He leaves to others the expression of the happy serenity that finds utterance in the sweet accords of ever-succeeding harmony, and seems in his greater and more characteristic works to be writing under a consciousness of past wrong and of coming retribution, of sad memory and of hope whose wondrous brightness is the brighter for being often clouded. He is in musical art like the discord of the sharp seventh in the scale—the wail of discontent and the clamor for resolution into the serenity of the undisturbed accordance of all things; which he sees before him, and yearns for, but cannot reach. Such is Beethoven to me, and I am sure to a large proportion of his dearest lovers; to whom Wagner's interpretation of the great master is mere fanciful misapprehension, the result of an effort to see in music more than is there to be seen. A similar effort—to do more with music than can be done—seems to be the guiding motive of his vocal compositions. Moreover, he lacks the one great gift, creative genius. For inspiration he substitutes labor. His mastery of means is great, his contrivance subtle, and his finish high; but he lacks ideas. Nor is there any novelty in his work, except in his method. It cannot be said that we must wait to understand him; for, stripped of their exterior and elaborate embroidery of instrumentation, his commonplace thoughts are as simple as old Father Haydn's "A B C." It is not that he is incomprehensible, but only that he is dull. Once in a while he presents us with a pleasing musical form, and this by contrast with the waste before it seems beautiful and is applauded, although it would hardly furnish a composer of genius with material for a cadence. Nor is he, aiming at a new dramatic style, peculiarly dramatc. His truly dramatic effects are rare, and not musically new. In "Lohengrin" the most emotional and impressive scene, that between Elsa and Ortud in the second act, attains its musically dramatic effect only by the same means which have been used by other composers. His operas depend for their success upon scenery, dresses, stage effect, acting, a large orchestra, superior artists. But musical ideas that have value impress their beauty if they are played upon an old spinnet. Wagner is too much a critic to be a great composer, even if not too much a composer to be a critic. He is a living proof that genius is never self-knowing as to its methods, even if as to its purposes. He may be preparing the way for such a genius; but he himself is only an illustration in reverse of the truth conveyed in Emerson's immortal line,

They builded better than they knew.

Richard Grant White.
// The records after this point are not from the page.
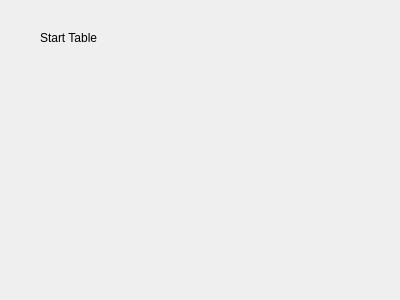
Qt form tablestart.ui (aj501/NickBilliardsPrjQT) before a commit.
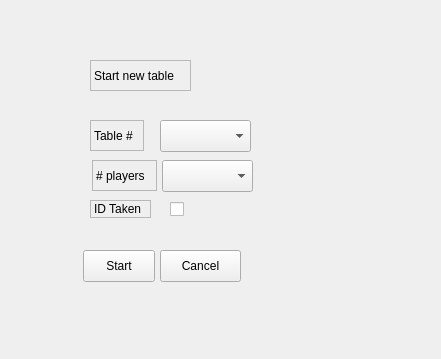
The same form after that commit.

Patch:
```diff
--- a/tablestart.ui
+++ b/tablestart.ui
@@ -6,24 +6,155 @@
    <rect>
     <x>0</x>
     <y>0</y>
-    <width>400</width>
-    <height>300</height>
+    <width>441</width>
+    <height>359</height>
    </rect>
   </property>
   <property name="windowTitle">
    <string>Form</string>
   </property>
+  <widget class="QLabel" name="label_3">
+   <property name="geometry">
+    <rect>
+     <x>92</x>
+     <y>160</y>
+     <width>65</width>
+     <height>31</height>
+    </rect>
+   </property>
+   <property name="styleSheet">
+    <string notr="true">border-color: rgb(238, 51, 255);</string>
+   </property>
+   <property name="frameShape">
+    <enum>QFrame::StyledPanel</enum>
+   </property>
+   <property name="frameShadow">
+    <enum>QFrame::Sunken</enum>
+   </property>
+   <property name="text">
+    <string># players</string>
+   </property>
+  </widget>
+  <widget class="QLabel" name="label_4">
+   <property name="geometry">
+    <rect>
+     <x>90</x>
+     <y>200</y>
+     <width>61</width>
+     <height>18</height>
+    </rect>
+   </property>
+   <property name="styleSheet">
+    <string notr="true">border-color: rgb(238, 51, 255);</string>
+   </property>
+   <property name="frameShape">
+    <enum>QFrame::StyledPanel</enum>
+   </property>
+   <property name="frameShadow">
+    <enum>QFrame::Sunken</enum>
+   </property>
+   <property name="text">
+    <string>ID Taken</string>
+   </property>
+  </widget>
+  <widget class="QComboBox" name="comboBox_2">
+   <property name="geometry">
+    <rect>
+     <x>162</x>
+     <y>160</y>
+     <width>91</width>
+     <height>32</height>
+    </rect>
+   </property>
+  </widget>
+  <widget class="QCheckBox" name="checkBox">
+   <property name="geometry">
+    <rect>
+     <x>170</x>
+     <y>200</y>
+     <width>19</width>
+     <height>18</height>
+    </rect>
+   </property>
+   <property name="text">
+    <string/>
+   </property>
+  </widget>
+  <widget class="QPushButton" name="pushButton">
+   <property name="geometry">
+    <rect>
+     <x>83</x>
+     <y>250</y>
+     <width>72</width>
+     <height>32</height>
+    </rect>
+   </property>
+   <property name="text">
+    <string>Start</string>
+   </property>
+  </widget>
+  <widget class="QPushButton" name="pushButton_2">
+   <property name="geometry">
+    <rect>
+     <x>160</x>
+     <y>250</y>
+     <width>81</width>
+     <height>32</height>
+    </rect>
+   </property>
+   <property name="text">
+    <string>Cancel</string>
+   </property>
+  </widget>
   <widget class="QLabel" name="label">
    <property name="geometry">
     <rect>
-     <x>40</x>
-     <y>30</y>
-     <width>71</width>
-     <height>16</height>
+     <x>90</x>
+     <y>60</y>
+     <width>101</width>
+     <height>31</height>
     </rect>
    </property>
+   <property name="frameShape">
+    <enum>QFrame::StyledPanel</enum>
+   </property>
+   <property name="frameShadow">
+    <enum>QFrame::Sunken</enum>
+   </property>
    <property name="text">
-    <string>Start Table</string>
+    <string>Start new table</string>
+   </property>
+  </widget>
+  <widget class="QLabel" name="label_2">
+   <property name="geometry">
+    <rect>
+     <x>90</x>
+     <y>120</y>
+     <width>54</width>
+     <height>31</height>
+    </rect>
+   </property>
+   <property name="styleSheet">
+    <string notr="true">border-color: rgb(238, 51, 255);</string>
+   </property>
+   <property name="frameShape">
+    <enum>QFrame::StyledPanel</enum>
+   </property>
+   <property name="frameShadow">
+    <enum>QFrame::Sunken</enum>
+   </property>
+   <property name="text">
+    <string>Table #</string>
+   </property>
+  </widget>
+  <widget class="QComboBox" name="comboBox">
+   <property name="geometry">
+    <rect>
+     <x>160</x>
+     <y>120</y>
+     <width>91</width>
+     <height>32</height>
+    </rect>
    </property>
   </widget>
  </widget>
```
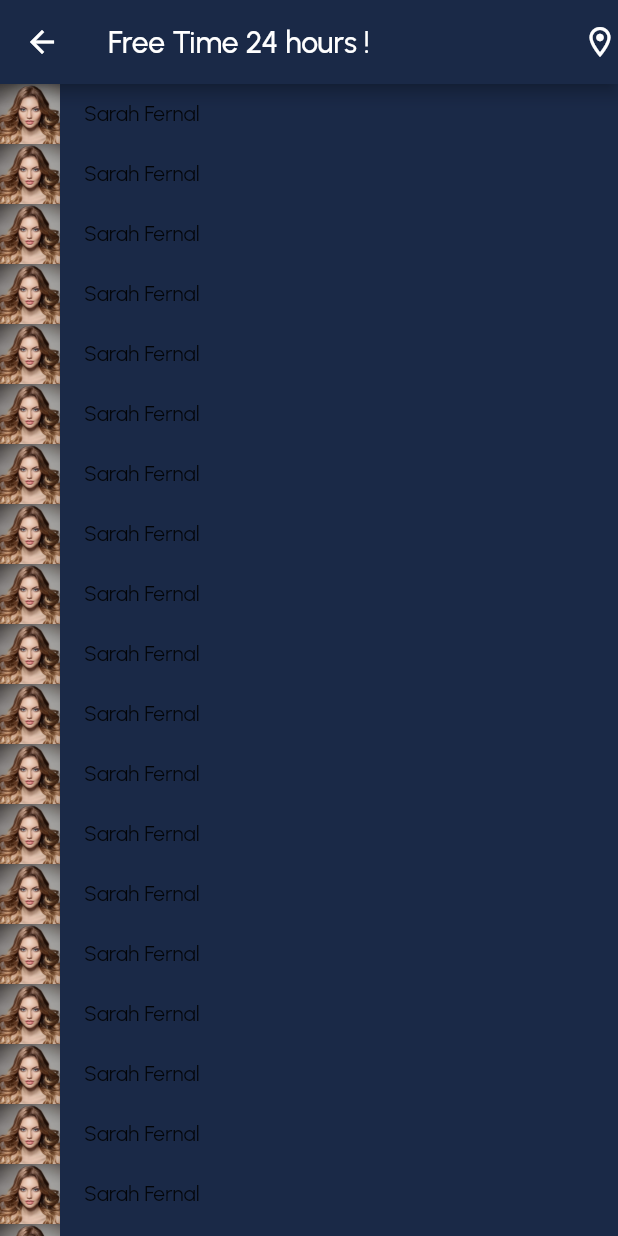
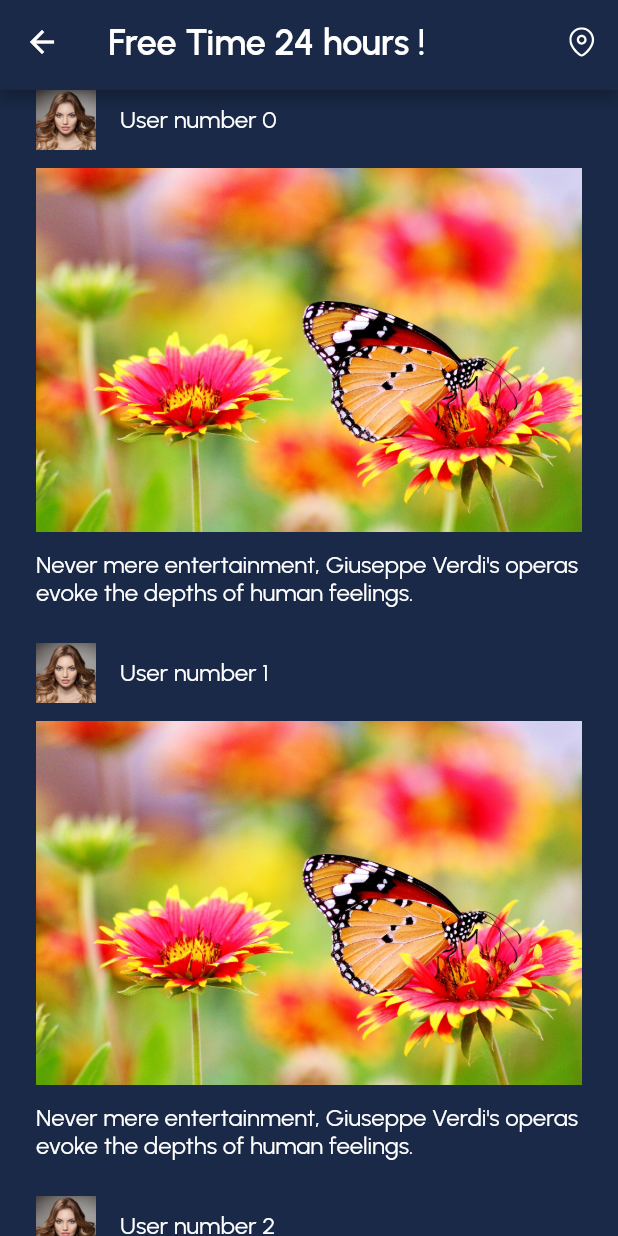
Before and after one commit to ThaoDinhMinh/flutter_app, a Flutter app: the HomePage screen opened by its route, on a phone screen of 412 x 824 dp. Run offline on Flutter 3.47's test engine with Material 2 defaults, Android fonts, the light colour scheme and no system bars; our stand-ins replace flutter_svg.

Commit message:
complete home screen and appbar

```diff
--- /dev/null
+++ b/lib/components/post_item.dart
@@ -0,0 +1,46 @@
+import 'package:flutter/material.dart';
+
+import '../styles/app_text.dart';
+
+class PostItem extends StatelessWidget {
+  final String user;
+  const PostItem({super.key, required this.user});
+
+  @override
+  Widget build(BuildContext context) {
+    return Padding(
+      padding: const EdgeInsets.symmetric(horizontal: 24),
+      child: Column(
+        children: [
+          Row(
+            children: [
+              Image.asset(
+                'assets/temp/user1.jpg',
+                width: 40,
+                height: 40,
+              ),
+              SizedBox(
+                width: 16,
+              ),
+              Text(
+                user,
+                style: AppText.subtitle2,
+              ),
+            ],
+          ),
+          SizedBox(
+            height: 12,
+          ),
+          Image.asset('assets/temp/post1.jpg'),
+          SizedBox(
+            height: 12,
+          ),
+          Text(
+            "Never mere entertainment, Giuseppe Verdi's operas evoke the depths of human feelings.",
+            style: AppText.subtitle2,
+          )
+        ],
+      ),
+    );
+  }
+}
--- /dev/null
+++ b/lib/components/tool_appbar.dart
@@ -0,0 +1,26 @@
+import 'package:flutter/material.dart';
+import 'package:flutter_list_detail/styles/app_text.dart';
+
+import '../styles/app_colors.dart';
+
+class ToolAppBar extends StatelessWidget implements PreferredSizeWidget {
+  final String title;
+  final List<Widget>? actions;
+  const ToolAppBar({super.key, required this.title, this.actions});
+
+  @override
+  Widget build(BuildContext context) {
+    return AppBar(
+      backgroundColor: AppColors.background,
+      centerTitle: false,
+      title: Text(
+        title,
+        style: AppText.header1,
+      ),
+      actions: actions,
+    );
+  }
+
+  @override
+  Size get preferredSize => Size.fromHeight(60);
+}
--- a/lib/main.dart
+++ b/lib/main.dart
@@ -17,6 +17,7 @@ class MyApp extends StatelessWidget {
       theme: ThemeData(
         fontFamily: 'Urbanist',
         scaffoldBackgroundColor: AppColors.background,
+        brightness: Brightness.dark,
       ),
       initialRoute: '/',
       routes: {
--- a/lib/pages/home_page.dart
+++ b/lib/pages/home_page.dart
@@ -1,46 +1,48 @@
 import 'package:flutter/material.dart';
-import 'package:flutter_list_detail/styles/app_colors.dart';
+import 'package:flutter_list_detail/components/post_item.dart';
+import 'package:flutter_list_detail/components/tool_appbar.dart';
+import 'package:flutter_svg/svg.dart';
 
+// ignore: must_be_immutable
 class HomePage extends StatelessWidget {
-  const HomePage({super.key});
+  List<String> users = [];
+  HomePage({super.key});
 
   @override
   Widget build(BuildContext context) {
+    mockUsers();
     return Scaffold(
-        appBar: AppBar(
-          backgroundColor: AppColors.background,
-          centerTitle: false,
-          title: Text('Free Time 24 hours !'),
+        appBar: ToolAppBar(
+          title: 'Free Time 24 hours !',
           actions: [
-            Icon(Icons.location_on_outlined),
+            IconButton(
+              onPressed: () {},
+              icon: SvgPicture.asset(
+                'assets/icon/Location.svg',
+                width: 17,
+                height: 24,
+              ),
+            )
           ],
         ),
-        body: ListView(
-          children: mockUsers(),
+        body: ListView.separated(
+          itemCount: users.length,
+          itemBuilder: (context, index) {
+            return PostItem(
+              user: users[index],
+            );
+          },
+          separatorBuilder: (BuildContext context, int index) {
+            return SizedBox(
+              height: 24,
+            );
+          },
         ));
   }
+
+  mockUsers() {
+    for (var i = 0; i < 300; i++) {
+      users.add('User number $i');
+    }
+  }
 }
-
-Widget _userItem() {
-  return Row(
-    children: [
-      Image.asset(
-        'assets/temp/user1.jpg',
-        width: 40,
-        height: 40,
-      ),
-      SizedBox(
-        width: 16,
-      ),
-      Text('Sarah Fernal'),
-    ],
-  );
-}
-
-List<Widget> mockUsers() {
-  List<Widget> users = [];
-  for (var i = 0; i < 300; i++) {
-    users.add(_userItem());
-  }
-  return users;
-}
--- /dev/null
+++ b/lib/styles/app_text.dart
@@ -0,0 +1,32 @@
+import 'package:flutter/material.dart';
+
+class AppText {
+  static const header = TextStyle(
+    fontSize: 24,
+    fontWeight: FontWeight.w900,
+  );
+  static const header1 = TextStyle(
+    fontSize: 24,
+    fontWeight: FontWeight.w600,
+  );
+  static const subtitle = TextStyle(
+    fontSize: 16,
+    fontWeight: FontWeight.w600,
+  );
+  static const subtitle1 = TextStyle(
+    fontSize: 16,
+    fontWeight: FontWeight.w500,
+  );
+  static const subtitle2 = TextStyle(
+    fontSize: 16,
+    fontWeight: FontWeight.w400,
+  );
+  static const body = TextStyle(
+    fontSize: 14,
+    fontWeight: FontWeight.w400,
+  );
+  static const body1 = TextStyle(
+    fontSize: 14,
+    fontWeight: FontWeight.w500,
+  );
+}
--- a/pubspec.yaml
+++ b/pubspec.yaml
@@ -35,6 +35,7 @@ dependencies:
   # The following adds the Cupertino Icons font to your application.
   # Use with the CupertinoIcons class for iOS style icons.
   cupertino_icons: ^1.0.2
+  flutter_svg: ^2.0.7
 
 dev_dependencies:
   flutter_test:
@@ -62,6 +63,7 @@ flutter:
   assets:
     - assets/images/
     - assets/temp/
+    - assets/icon/
   #   - images/a_dot_ham.jpeg
 
   # An image asset can refer to one or more resolution-specific "variants", see
```
Also changed, not shown: lib/pages/main_page.dart (+38 -15 lines), lib/pages/profile_page.dart (added, +117 -0 lines), assets/icon/Chat.svg (added), assets/icon/Heart.svg (added), assets/icon/Home.svg (added), assets/icon/Location.svg (added), assets/icon/Plus.svg (added), assets/icon/Profile.svg (added), assets/temp/post1.jpg (added), pubspec.lock.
But can we not forgive the critic much metaphysics for saying, "What is the dramatic action of the text to the opera of 'Leonora' but an almost repulsive dilution of the drama presented in the overture, like perhaps a tedious explanatory commentary by Gervinus upon a scene of Shakespeare's"?